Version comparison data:
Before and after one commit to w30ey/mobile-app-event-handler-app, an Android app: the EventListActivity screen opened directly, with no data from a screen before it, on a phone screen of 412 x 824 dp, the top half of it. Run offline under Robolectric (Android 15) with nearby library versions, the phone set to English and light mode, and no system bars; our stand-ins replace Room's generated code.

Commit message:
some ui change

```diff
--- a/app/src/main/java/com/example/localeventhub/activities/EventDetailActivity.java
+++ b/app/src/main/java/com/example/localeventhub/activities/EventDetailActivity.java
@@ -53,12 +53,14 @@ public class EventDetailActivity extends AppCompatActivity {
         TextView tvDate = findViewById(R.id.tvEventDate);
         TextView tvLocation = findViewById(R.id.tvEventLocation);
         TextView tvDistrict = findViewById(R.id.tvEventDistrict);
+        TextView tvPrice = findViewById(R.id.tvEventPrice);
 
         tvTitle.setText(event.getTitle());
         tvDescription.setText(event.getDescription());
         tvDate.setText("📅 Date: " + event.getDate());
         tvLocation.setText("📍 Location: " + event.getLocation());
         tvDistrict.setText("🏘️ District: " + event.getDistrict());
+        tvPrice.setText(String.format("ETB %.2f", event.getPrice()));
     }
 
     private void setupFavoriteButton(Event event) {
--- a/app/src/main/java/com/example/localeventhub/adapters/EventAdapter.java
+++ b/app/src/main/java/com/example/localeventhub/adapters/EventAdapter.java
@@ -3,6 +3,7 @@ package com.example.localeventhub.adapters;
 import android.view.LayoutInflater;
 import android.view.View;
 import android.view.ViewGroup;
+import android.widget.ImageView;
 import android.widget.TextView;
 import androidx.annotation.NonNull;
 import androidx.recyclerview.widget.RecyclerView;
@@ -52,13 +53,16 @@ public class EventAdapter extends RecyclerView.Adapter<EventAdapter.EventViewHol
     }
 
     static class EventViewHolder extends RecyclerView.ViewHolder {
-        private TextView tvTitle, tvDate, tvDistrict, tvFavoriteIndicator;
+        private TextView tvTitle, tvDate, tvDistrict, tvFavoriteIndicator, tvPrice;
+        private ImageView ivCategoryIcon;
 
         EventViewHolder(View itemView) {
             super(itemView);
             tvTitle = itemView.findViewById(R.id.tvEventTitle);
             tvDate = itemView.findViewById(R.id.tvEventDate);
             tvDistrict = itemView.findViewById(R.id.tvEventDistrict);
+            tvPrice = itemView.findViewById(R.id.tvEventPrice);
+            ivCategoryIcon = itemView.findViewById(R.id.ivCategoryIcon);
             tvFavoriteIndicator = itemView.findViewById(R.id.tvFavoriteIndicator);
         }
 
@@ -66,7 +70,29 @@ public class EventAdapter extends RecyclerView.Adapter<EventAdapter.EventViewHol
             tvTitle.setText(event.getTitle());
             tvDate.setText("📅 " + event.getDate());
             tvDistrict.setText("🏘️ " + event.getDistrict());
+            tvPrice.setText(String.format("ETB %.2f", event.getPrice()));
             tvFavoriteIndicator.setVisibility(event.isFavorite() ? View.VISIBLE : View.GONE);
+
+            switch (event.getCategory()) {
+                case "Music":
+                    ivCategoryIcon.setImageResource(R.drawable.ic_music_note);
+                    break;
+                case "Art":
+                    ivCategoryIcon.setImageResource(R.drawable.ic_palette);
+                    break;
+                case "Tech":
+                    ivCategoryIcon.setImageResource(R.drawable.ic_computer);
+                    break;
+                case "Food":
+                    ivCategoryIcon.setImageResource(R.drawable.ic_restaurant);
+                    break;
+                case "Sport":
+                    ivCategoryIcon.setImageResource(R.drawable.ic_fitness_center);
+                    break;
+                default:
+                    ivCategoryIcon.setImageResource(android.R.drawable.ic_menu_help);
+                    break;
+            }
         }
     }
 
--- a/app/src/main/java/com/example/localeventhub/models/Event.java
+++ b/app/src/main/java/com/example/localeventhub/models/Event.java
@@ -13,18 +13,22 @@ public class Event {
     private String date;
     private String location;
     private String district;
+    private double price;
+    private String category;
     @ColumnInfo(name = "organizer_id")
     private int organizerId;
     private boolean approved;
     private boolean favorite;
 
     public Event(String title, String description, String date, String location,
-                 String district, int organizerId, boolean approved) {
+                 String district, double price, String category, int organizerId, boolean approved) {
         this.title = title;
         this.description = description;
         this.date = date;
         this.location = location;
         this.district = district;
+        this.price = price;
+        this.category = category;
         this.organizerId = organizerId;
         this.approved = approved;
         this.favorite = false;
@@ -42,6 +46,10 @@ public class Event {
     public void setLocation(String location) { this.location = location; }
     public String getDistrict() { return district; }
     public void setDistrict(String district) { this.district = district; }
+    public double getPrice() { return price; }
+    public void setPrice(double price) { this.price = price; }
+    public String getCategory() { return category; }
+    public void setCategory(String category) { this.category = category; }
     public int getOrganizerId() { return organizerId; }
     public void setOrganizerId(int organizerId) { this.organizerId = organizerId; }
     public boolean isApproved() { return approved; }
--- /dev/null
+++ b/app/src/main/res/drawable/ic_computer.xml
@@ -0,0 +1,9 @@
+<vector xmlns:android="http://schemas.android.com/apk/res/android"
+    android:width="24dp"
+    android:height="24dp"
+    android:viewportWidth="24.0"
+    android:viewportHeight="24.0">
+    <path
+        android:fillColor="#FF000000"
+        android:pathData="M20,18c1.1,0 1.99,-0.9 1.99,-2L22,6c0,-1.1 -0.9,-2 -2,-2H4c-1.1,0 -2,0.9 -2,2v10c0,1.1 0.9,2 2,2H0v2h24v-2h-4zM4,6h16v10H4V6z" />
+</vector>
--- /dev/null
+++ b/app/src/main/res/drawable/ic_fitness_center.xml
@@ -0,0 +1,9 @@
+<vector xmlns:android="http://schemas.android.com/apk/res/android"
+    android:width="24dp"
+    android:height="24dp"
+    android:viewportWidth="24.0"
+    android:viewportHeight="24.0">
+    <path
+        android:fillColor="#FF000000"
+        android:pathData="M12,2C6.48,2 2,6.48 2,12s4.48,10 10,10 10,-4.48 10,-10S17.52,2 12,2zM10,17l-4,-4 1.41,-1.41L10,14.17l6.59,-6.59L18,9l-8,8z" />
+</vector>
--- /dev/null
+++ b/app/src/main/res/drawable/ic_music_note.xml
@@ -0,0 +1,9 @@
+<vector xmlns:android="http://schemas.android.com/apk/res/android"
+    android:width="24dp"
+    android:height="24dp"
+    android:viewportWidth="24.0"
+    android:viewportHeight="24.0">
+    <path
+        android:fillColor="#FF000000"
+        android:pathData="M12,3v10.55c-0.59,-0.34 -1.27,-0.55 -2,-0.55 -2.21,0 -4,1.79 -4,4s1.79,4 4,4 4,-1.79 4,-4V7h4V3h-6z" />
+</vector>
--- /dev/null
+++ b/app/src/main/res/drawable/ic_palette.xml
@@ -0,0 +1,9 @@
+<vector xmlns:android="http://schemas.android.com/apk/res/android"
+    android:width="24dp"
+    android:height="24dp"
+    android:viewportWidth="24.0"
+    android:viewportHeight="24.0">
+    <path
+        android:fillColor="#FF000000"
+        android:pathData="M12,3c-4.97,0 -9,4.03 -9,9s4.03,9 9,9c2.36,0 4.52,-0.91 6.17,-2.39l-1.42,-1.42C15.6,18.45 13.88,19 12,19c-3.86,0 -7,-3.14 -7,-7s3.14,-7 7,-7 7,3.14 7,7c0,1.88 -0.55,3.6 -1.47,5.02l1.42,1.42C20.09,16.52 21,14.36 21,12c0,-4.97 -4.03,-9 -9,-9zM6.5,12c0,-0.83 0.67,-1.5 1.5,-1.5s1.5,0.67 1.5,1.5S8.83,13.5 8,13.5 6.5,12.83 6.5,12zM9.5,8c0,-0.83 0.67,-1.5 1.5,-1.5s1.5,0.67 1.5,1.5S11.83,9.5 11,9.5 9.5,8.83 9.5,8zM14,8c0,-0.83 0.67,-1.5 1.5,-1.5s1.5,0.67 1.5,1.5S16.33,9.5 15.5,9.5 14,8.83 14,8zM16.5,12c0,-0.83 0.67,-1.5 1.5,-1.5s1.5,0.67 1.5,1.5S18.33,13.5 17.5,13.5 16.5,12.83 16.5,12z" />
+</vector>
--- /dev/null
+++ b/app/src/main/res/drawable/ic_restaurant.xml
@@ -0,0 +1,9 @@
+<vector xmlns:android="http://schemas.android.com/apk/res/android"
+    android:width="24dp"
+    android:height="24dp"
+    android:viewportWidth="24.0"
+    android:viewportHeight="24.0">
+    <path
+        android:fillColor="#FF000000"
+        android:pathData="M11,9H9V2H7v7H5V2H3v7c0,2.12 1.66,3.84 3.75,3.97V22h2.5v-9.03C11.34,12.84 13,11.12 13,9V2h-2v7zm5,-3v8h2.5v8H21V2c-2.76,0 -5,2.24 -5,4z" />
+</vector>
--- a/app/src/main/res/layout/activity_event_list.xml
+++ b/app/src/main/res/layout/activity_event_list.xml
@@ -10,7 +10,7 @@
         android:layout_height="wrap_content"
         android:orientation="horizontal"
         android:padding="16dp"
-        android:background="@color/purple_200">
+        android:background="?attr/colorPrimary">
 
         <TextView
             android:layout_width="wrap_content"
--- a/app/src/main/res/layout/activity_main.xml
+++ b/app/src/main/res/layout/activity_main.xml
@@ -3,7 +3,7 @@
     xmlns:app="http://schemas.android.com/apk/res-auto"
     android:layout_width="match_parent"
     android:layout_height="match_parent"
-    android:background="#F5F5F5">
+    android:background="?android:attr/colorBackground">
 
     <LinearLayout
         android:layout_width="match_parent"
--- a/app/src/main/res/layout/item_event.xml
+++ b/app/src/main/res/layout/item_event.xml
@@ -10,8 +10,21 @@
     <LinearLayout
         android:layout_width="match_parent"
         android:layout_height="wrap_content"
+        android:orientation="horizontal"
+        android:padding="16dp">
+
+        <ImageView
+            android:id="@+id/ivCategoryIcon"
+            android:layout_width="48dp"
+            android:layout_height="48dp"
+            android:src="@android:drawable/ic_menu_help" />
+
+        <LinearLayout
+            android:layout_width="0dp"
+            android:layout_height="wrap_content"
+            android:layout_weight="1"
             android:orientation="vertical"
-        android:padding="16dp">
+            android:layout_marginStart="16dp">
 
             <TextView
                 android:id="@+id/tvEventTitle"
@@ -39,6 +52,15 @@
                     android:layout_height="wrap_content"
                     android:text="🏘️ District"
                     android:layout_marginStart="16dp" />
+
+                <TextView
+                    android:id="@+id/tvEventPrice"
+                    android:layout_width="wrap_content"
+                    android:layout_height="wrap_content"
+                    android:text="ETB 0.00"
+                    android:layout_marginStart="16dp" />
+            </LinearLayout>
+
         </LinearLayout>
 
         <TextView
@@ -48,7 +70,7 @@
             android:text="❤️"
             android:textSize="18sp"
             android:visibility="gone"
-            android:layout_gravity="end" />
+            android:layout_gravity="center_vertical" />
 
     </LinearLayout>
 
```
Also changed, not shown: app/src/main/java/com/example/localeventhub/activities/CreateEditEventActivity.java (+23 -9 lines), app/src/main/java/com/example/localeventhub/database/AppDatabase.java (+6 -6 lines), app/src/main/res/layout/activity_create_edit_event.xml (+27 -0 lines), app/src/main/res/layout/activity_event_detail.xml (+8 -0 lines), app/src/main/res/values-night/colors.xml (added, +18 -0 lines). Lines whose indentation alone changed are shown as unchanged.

• WORK TASK:
Look for the word "EventViewHolder" in the data, then return every line that contains it.

• RESULT OF THE EXERCISE:
     static class EventViewHolder extends RecyclerView.ViewHolder {
         EventViewHolder(View itemView) {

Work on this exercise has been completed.